Arachnis deathicus

Roxanne Ritchi: The spider's new.
Megamind: Spider?
Megamind: Uh... Ah yes, the spyiiiiiider. Even the smallest bite from... "arachnis deathicus"... will instantly paralyze...

I'm not a big fan of spiders. I can tolerate them long enough to kill them. That's about it. (Michele likes to rescue them and return them to the wild.)

Anyways, late one night, I found myself taking out the trash. As I was walking down the path that connects our house to the street, I caught the faint shimmering of a spiderweb. Unfortunately, it was hanging under a tree branch smack in the middle of the sidewalk at head height. I moved in for a closer look and saw an enormous spider, the size of a ping pong ball suspended in the middle. Ughhh... Lucky for it, I didn't have anything that I felt comfortable killing it with, so I dodged around it, went to the dumpster, and hightailed out of there.

The next morning, no spider. But come 10 pm, there were THREE enormous spiders, spread underneath the branch, waiting for the unwary pedestrian. This continued for several weeks, and we made a point of keeping a wide berth. Apparently, these are some type of tree-dwelling spider that cast webs every night. (Any entomologists reading this?)

A few weeks later, I finally mustered the courage to take a photo. Even with Michele's super duper zoom lens, I had to get uncomfortably close...

The next morning, I had to go up to work early to quench some reaction that would probably take out half the floor if it warmed up to room temperature. I rushed out the door and was halfway to the street when all of a sudden I had the horrible feeling of spider silk all over my face and I felt something heavy and exoskeletal bounce off the back of my head. I freaked out, ran back home and asked Michele (while she was still asleep. I woke up to a screaming husband saying something about evil spiders. No joke. Weirdest way to get woken up.)  to conduct a thorough examination and reassure me that the spider wasn't about to sink it's proboscis into my neck.

Since then, we haven't seen any more spiders. In a way, I guess they aren't evil. We sure get a lot fewer mosquitos than one would expect, but still, I wish they would do their business somewhere I couldn't see them.

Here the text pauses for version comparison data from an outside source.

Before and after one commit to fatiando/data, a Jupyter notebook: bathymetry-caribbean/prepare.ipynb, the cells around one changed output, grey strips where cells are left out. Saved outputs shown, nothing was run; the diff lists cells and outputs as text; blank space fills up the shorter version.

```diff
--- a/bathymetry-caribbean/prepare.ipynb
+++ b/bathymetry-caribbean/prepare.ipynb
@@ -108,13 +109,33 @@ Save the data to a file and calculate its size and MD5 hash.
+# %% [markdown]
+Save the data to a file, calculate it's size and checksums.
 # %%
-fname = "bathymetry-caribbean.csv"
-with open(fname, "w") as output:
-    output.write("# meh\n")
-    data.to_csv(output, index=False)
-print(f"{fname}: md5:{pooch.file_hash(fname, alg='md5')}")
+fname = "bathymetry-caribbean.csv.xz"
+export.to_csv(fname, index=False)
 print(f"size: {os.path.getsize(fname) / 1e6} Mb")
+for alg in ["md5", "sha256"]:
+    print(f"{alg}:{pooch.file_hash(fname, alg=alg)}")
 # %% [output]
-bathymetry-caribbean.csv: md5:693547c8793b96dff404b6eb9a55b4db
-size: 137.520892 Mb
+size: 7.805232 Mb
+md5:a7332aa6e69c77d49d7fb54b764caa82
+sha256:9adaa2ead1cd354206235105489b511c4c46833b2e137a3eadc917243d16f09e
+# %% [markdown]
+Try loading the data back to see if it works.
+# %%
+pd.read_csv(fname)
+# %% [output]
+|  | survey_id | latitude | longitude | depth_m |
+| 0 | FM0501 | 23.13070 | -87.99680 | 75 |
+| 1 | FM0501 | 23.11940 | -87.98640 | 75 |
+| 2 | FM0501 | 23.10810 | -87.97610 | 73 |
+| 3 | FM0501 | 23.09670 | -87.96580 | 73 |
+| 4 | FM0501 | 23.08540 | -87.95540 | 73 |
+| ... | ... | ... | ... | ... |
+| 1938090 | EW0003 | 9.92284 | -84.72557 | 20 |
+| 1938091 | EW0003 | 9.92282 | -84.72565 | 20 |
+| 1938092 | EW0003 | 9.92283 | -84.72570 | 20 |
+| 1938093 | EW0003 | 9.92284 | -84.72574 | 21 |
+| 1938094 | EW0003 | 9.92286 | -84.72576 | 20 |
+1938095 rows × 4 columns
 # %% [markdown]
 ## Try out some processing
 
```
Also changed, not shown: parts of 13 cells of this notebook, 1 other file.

  1. Can I just tell you that I could see this story playing out in my mind in Pictorial style pictures of the both of you? True story. Tiny is adorable in Pictorial form. And Matt, you have some mad ninja moves. I'm glad that I know you all.


    1. Michele, since you and I have such a great relationship, I figured that not mentioning you in the comment would go over smoothly enough.

    2. I would love to see pictorial forms of us. I think it would be quite amusing, especially this story with Matt running in like a mad man thinking a spider was eating his neck.

      And don't worry. I actually didn't notice you didn't mention me until after I read your 2nd comment.

  2. You should look up what species that is. It might be arachnis deathicus, or it might be spikicus fluffikus, a non poisonous and hug-craving variety. At least then you'd know in which direction any nightmares of them should go.

    - (Tashya's) Andrew

    1. So I tried to...but I have no clue how to tell one type from another. Do you know if a spider classification book for dummies?


  3. I just noticed something: that spider is missing a leg!

  4. Orb-Weaving Spiders ...low risk - non-aggressive

    Venom toxicity - the bite of Orb-Weaving Spiders is of low risk (not toxic) to humans. They are a non-aggressive group of spiders. Seldom bite. Be careful not to walk into their webs at night - the fright of this spider crawling over one's face can be terrifying and may cause a heart attack, particularly to the susceptible over 40 year olds.
    Spider Identification - an adult is about 2/3 to more than 1 inch in body length - has a bulbous abdomen - often colorful - dark to light brown pattern. The common Golden Orb-Weaver Spider has a purplish bulbous abdomen with fine hairs.
    Habitat - often found in summer in garden areas around the home - they spin a large circular web of 6 feet or more, often between buildings and shrubs, to snare flying insects, such as, flies and mosquitoes.